GOAL OF THE EXERCISE: Work through the entries below and show every line in which "placeholder" is found.

RAW DATA:
● ● ●

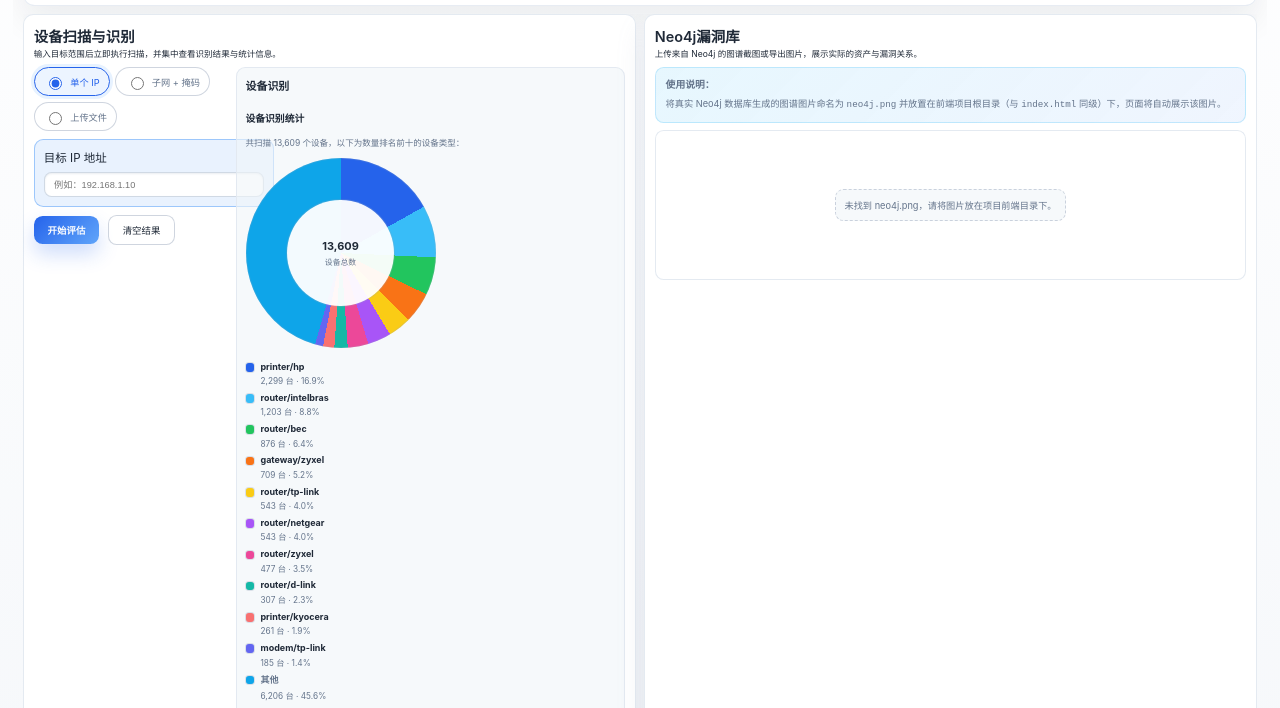
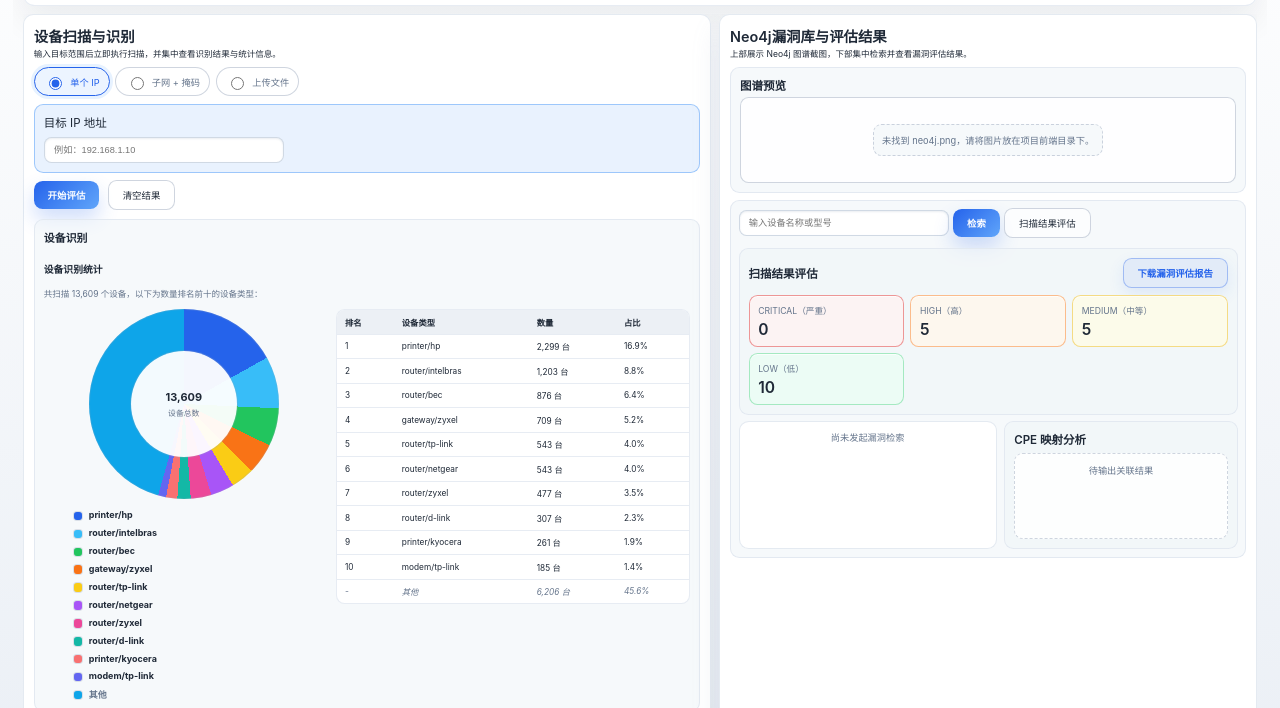
Before and after one commit to urnotLhh/interface, a website: page index.html in a window 1280 px wide. Shown: the part 81-789 px from the top of the page. Drawn offline with Linux system fonts and the light colour scheme.

Commit message:
Add static vulnerability summary to Neo4j module

```diff
--- a/app.js
+++ b/app.js
@@ -343,11 +343,15 @@
 
   const visual = document.createElement("div");
   visual.className = "stats-visual";
-  visual.appendChild(createPieChartElement(dataset));
-  visual.appendChild(createLegendElement(dataset));
+
+  const insights = document.createElement("div");
+  insights.className = "stats-insights";
+  insights.appendChild(createPieChartElement(dataset));
+  insights.appendChild(createLegendElement(dataset));
+  visual.appendChild(insights);
+
+  visual.appendChild(createStatsTable(dataset));
   section.appendChild(visual);
-
-  section.appendChild(createStatsTable(dataset));
 
   return section;
 }
@@ -454,10 +458,6 @@
     const label = document.createElement("strong");
     label.textContent = entry.label;
     meta.appendChild(label);
-
-    const detail = document.createElement("span");
-    detail.textContent = `${formatNumber(entry.count)} 台 · ${formatPercentage(entry.percentage)}`;
-    meta.appendChild(detail);
 
     item.appendChild(meta);
     legend.appendChild(item);
--- a/index.html
+++ b/index.html
@@ -128,58 +128,67 @@
           </div>
         </section>
 
-        <section class="card neo4j-panel" aria-labelledby="neo4j-title">
+        <section class="card neo4j-vuln-panel" aria-labelledby="neo4j-title">
           <div class="card-header">
             <div>
-              <h2 id="neo4j-title">Neo4j漏洞库</h2>
+              <h2 id="neo4j-title">Neo4j漏洞库与评估结果</h2>
               <p class="description">
-                上传来自 Neo4j 的图谱截图或导出图片，展示实际的资产与漏洞关系。
+                上部展示 Neo4j 图谱截图，下部集中检索并查看漏洞评估结果。
               </p>
             </div>
           </div>
-          <div class="neo4j-config">
-            <div class="neo4j-hint">
-              <strong>使用说明：</strong>
-              <span>
-                将真实 Neo4j 数据库生成的图谱图片命名为 <code>neo4j.png</code> 并放置在前端项目根目录（与 <code>index.html</code> 同级）下，页面将自动展示该图片。
-              </span>
-            </div>
-          </div>
+          <div class="neo4j-vuln-body">
+            <div class="neo4j-visual-block sub-card">
+              <h3>图谱预览</h3>
               <div id="neo4jPreview" class="neo4j-preview placeholder">
                 正在查找 Neo4j 图谱图片
               </div>
-        </section>
-
-        <section class="card vuln-panel" aria-labelledby="vuln-search-title">
-          <div class="card-header">
-            <div>
-              <h2 id="vuln-search-title">漏洞评估结果</h2>
-              <p class="description">
-                根据识别到的设备类型检索 CVE 漏洞，并输出关联的 CPE 映射分析。
-              </p>
             </div>
-            <button
-              type="button"
-              id="useRecognizedDevices"
-              class="ghost"
-              disabled
-            >
-              使用识别结果中的设备类型
+            <div class="neo4j-eval-block">
+              <form id="vulnForm" class="neo4j-inline-form" autocomplete="off">
+                <label class="visually-hidden" for="deviceTypes">
+                  设备名称或型号
+                </label>
+                <div class="neo4j-input-row">
+                  <input
+                    type="text"
+                    id="deviceTypes"
+                    name="deviceTypes"
+                    placeholder="输入设备名称或型号"
+                  />
+                  <button type="submit" class="primary">检索</button>
+                  <button type="button" id="useRecognizedDevices" class="ghost">
+                    扫描结果评估
                   </button>
                 </div>
-          <form id="vulnForm" class="stack-form" autocomplete="off">
-            <label for="deviceTypes">设备类型列表</label>
-            <textarea
-              id="deviceTypes"
-              name="deviceTypes"
-              rows="3"
-              placeholder="例如：Industrial Router, PLC Controller"
-            ></textarea>
-            <div class="form-actions">
-              <button type="submit" class="primary">检索漏洞</button>
                 <span id="vulnTime" class="muted"></span>
+              </form>
+              <div class="scan-eval-section sub-card">
+                <div class="scan-eval-header">
+                  <h3>扫描结果评估</h3>
+                  <button type="button" class="secondary" id="downloadReport">
+                    下载漏洞评估报告
+                  </button>
                 </div>
-          </form>
+                <div class="scan-eval-stats">
+                  <div class="scan-eval-stat critical">
+                    <span class="label">CRITICAL（严重）</span>
+                    <span class="value">0</span>
+                  </div>
+                  <div class="scan-eval-stat high">
+                    <span class="label">HIGH（高）</span>
+                    <span class="value">5</span>
+                  </div>
+                  <div class="scan-eval-stat medium">
+                    <span class="label">MEDIUM（中等）</span>
+                    <span class="value">5</span>
+                  </div>
+                  <div class="scan-eval-stat low">
+                    <span class="label">LOW（低）</span>
+                    <span class="value">10</span>
+                  </div>
+                </div>
+              </div>
               <div class="vuln-results-grid">
                 <div id="vulnerabilityResults" class="table-wrapper placeholder">
                   尚未发起漏洞检索
@@ -190,14 +199,8 @@
                     待输出关联结果
                   </div>
                 </div>
-            <button
-              type="button"
-              id="useRecognizedDevices"
-              class="ghost"
-              disabled
-            >
-              使用识别结果中的设备类型
-            </button>
+              </div>
+            </div>
           </div>
         </section>
       </main>
--- a/styles.css
+++ b/styles.css
@@ -55,11 +55,9 @@
 
 .dashboard-grid {
   display: grid;
-  grid-template-columns: repeat(2, minmax(0, 1fr));
-  grid-template-rows: repeat(2, minmax(0, 1fr));
-  grid-template-areas:
-    "ip-assessment neo4j"
-    "vuln neo4j";
+  grid-template-columns: minmax(0, 1.28fr) minmax(0, 1fr);
+  grid-template-rows: minmax(0, 1fr);
+  grid-template-areas: "ip-assessment neo4j-vuln";
   gap: 0.7rem;
   align-items: stretch;
   flex: 1;
@@ -71,12 +69,8 @@
   grid-area: ip-assessment;
 }
 
-.neo4j-panel {
-  grid-area: neo4j;
-}
-
-.vuln-panel {
-  grid-area: vuln;
+.neo4j-vuln-panel {
+  grid-area: neo4j-vuln;
 }
 
 .page-header {
@@ -204,12 +198,14 @@
   font-size: 0.8rem;
 }
 
+
 .assessment-layout {
   display: grid;
-  grid-template-columns: minmax(0, 1fr) minmax(0, 2fr);
-  gap: 0.6rem;
+  grid-template-columns: minmax(0, 1fr);
+  grid-auto-rows: min-content;
+  gap: 0.75rem;
   height: 100%;
-  align-items: stretch;
+  align-content: start;
 }
 
 .assessment-main {
@@ -298,8 +294,123 @@
   min-height: 86px;
 }
 
-.neo4j-panel .neo4j-preview {
-  min-height: 150px;
+.neo4j-vuln-panel {
+  gap: 0.55rem;
+}
+
+.neo4j-vuln-panel h3 {
+  margin: 0;
+  font-size: clamp(0.85rem, 1.1vw, 1rem);
+  font-weight: 600;
+}
+
+.neo4j-vuln-body {
+  display: flex;
+  flex-direction: column;
+  gap: 0.55rem;
+}
+
+.neo4j-visual-block {
+  display: flex;
+  flex-direction: column;
+  gap: 0.4rem;
+}
+
+.neo4j-eval-block {
+  display: flex;
+  flex-direction: column;
+  gap: 0.5rem;
+  padding: 0.65rem;
+  border-radius: 0.8rem;
+  border: 1px solid rgba(226, 232, 240, 0.9);
+  background: rgba(241, 245, 249, 0.6);
+}
+
+.scan-eval-section {
+  gap: 0.65rem;
+}
+
+.scan-eval-header {
+  display: flex;
+  align-items: center;
+  justify-content: space-between;
+  gap: 0.5rem;
+}
+
+.scan-eval-stats {
+  display: grid;
+  gap: 0.55rem;
+  grid-template-columns: repeat(auto-fit, minmax(120px, 1fr));
+}
+
+.scan-eval-stat {
+  display: flex;
+  flex-direction: column;
+  gap: 0.35rem;
+  padding: 0.65rem 0.75rem;
+  border-radius: 0.75rem;
+  background: rgba(255, 255, 255, 0.9);
+  border: 1px solid rgba(148, 163, 184, 0.35);
+  box-shadow: inset 0 1px 0 rgba(255, 255, 255, 0.6);
+}
+
+.scan-eval-stat .label {
+  font-size: 0.75rem;
+  color: var(--text-muted);
+}
+
+.scan-eval-stat .value {
+  font-size: 1.35rem;
+  font-weight: 600;
+  color: var(--text);
+}
+
+.scan-eval-stat.critical {
+  border-color: rgba(220, 38, 38, 0.45);
+  background: rgba(254, 242, 242, 0.85);
+}
+
+.scan-eval-stat.high {
+  border-color: rgba(249, 115, 22, 0.45);
+  background: rgba(255, 247, 237, 0.85);
+}
+
+.scan-eval-stat.medium {
+  border-color: rgba(234, 179, 8, 0.45);
+  background: rgba(254, 252, 232, 0.85);
+}
+
+.scan-eval-stat.low {
+  border-color: rgba(34, 197, 94, 0.35);
+  background: rgba(236, 253, 245, 0.85);
+}
+
+.neo4j-inline-form {
+  display: flex;
+  flex-direction: column;
+  gap: 0.35rem;
+}
+
+.neo4j-input-row {
+  display: flex;
+  flex-wrap: wrap;
+  align-items: center;
+  gap: 0.4rem;
+}
+
+.neo4j-inline-form input[type="text"] {
+  flex: 0 1 210px;
+  max-width: 240px;
+  min-width: 160px;
+  width: 100%;
+}
+
+.neo4j-input-row .primary {
+  flex-shrink: 0;
+}
+
+.neo4j-input-row .ghost {
+  flex-shrink: 0;
 }
 
 
@@ -446,6 +557,22 @@
   border-color: var(--primary);
   color: var(--primary);
   background: rgba(226, 232, 240, 0.8);
+}
+
+.secondary {
+  background: rgba(37, 99, 235, 0.08);
+  border: 1px solid rgba(37, 99, 235, 0.35);
+  color: var(--primary);
+  font-weight: 600;
+  box-shadow: 0 6px 16px rgba(37, 99, 235, 0.1);
+}
+
+.secondary:hover,
+.secondary:focus {
+  background: rgba(37, 99, 235, 0.16);
+  border-color: rgba(37, 99, 235, 0.45);
+  transform: translateY(-1px);
+  box-shadow: 0 12px 20px rgba(37, 99, 235, 0.12);
 }
 
 .switch {
@@ -595,6 +722,33 @@
   }
 }
 
+@media (max-width: 920px) {
+  .neo4j-input-row {
+    justify-content: flex-start;
+  }
+
+  .neo4j-inline-form input[type="text"] {
+    flex: 1 1 100%;
+    max-width: none;
+  }
+
+  .neo4j-input-row .primary,
+  .neo4j-input-row .ghost {
+    width: 100%;
+  }
+}
+
+@media (max-width: 640px) {
+  .scan-eval-header {
+    flex-direction: column;
+    align-items: stretch;
+  }
+
+  .scan-eval-header .secondary {
+    width: 100%;
+  }
+}
+
 @media (max-width: 768px) {
   main,
   .page-header {
@@ -605,8 +759,7 @@
     grid-template-columns: 1fr;
     grid-template-areas:
       "ip-assessment"
-      "neo4j"
-      "vuln";
+      "neo4j-vuln";
     gap: 1.25rem;
   }
 
@@ -640,31 +793,6 @@
   .sub-card {
     padding: 1rem;
   }
-}
-
-.neo4j-config {
-  display: grid;
-  grid-template-columns: repeat(auto-fit, minmax(180px, 1fr));
-  gap: 0.7rem;
-  align-items: stretch;
-}
-
-.neo4j-hint {
-  display: flex;
-  flex-direction: column;
-  gap: 0.4rem;
-  padding: 0.85rem;
-  border-radius: 0.75rem;
-  background: linear-gradient(135deg, rgba(56, 189, 248, 0.12), rgba(59, 130, 246, 0.08));
-  border: 1px solid rgba(56, 189, 248, 0.25);
-  font-size: 0.8rem;
-  line-height: 1.5;
-  color: var(--text-muted);
-}
-
-.neo4j-hint strong {
-  color: var(--text-primary);
-  font-size: 0.85rem;
 }
 
 .neo4j-preview {
@@ -739,6 +867,7 @@
   font-size: 0.78rem;
 }
 
+
 .device-stats {
   margin-top: 1rem;
   display: flex;
@@ -758,9 +887,16 @@
 }
 
 .stats-visual {
+  display: grid;
+  grid-template-columns: minmax(0, 280px) minmax(0, 1fr);
+  gap: 1.1rem;
+  align-items: start;
+}
+
+.stats-insights {
   display: flex;
-  flex-wrap: wrap;
-  gap: 1.1rem;
+  flex-direction: column;
+  gap: 0.9rem;
   align-items: center;
 }
 
@@ -882,12 +1018,13 @@
   font-style: italic;
 }
 
+@media (max-width: 900px) {
+  .stats-visual {
+    grid-template-columns: 1fr;
+  }
+}
+
 @media (max-width: 640px) {
-  .stats-visual {
-    flex-direction: column;
-    align-items: stretch;
-  }
-
   .pie-wrapper {
     margin: 0 auto;
   }
```
Lines whose indentation alone changed are shown as unchanged.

● ● ●

ANSWER TO THIS PROBLEM:
               <div id="neo4jPreview" class="neo4j-preview placeholder">
+                    placeholder="输入设备名称或型号"
-              placeholder="例如：Industrial Router, PLC Controller"
                 <div id="vulnerabilityResults" class="table-wrapper placeholder">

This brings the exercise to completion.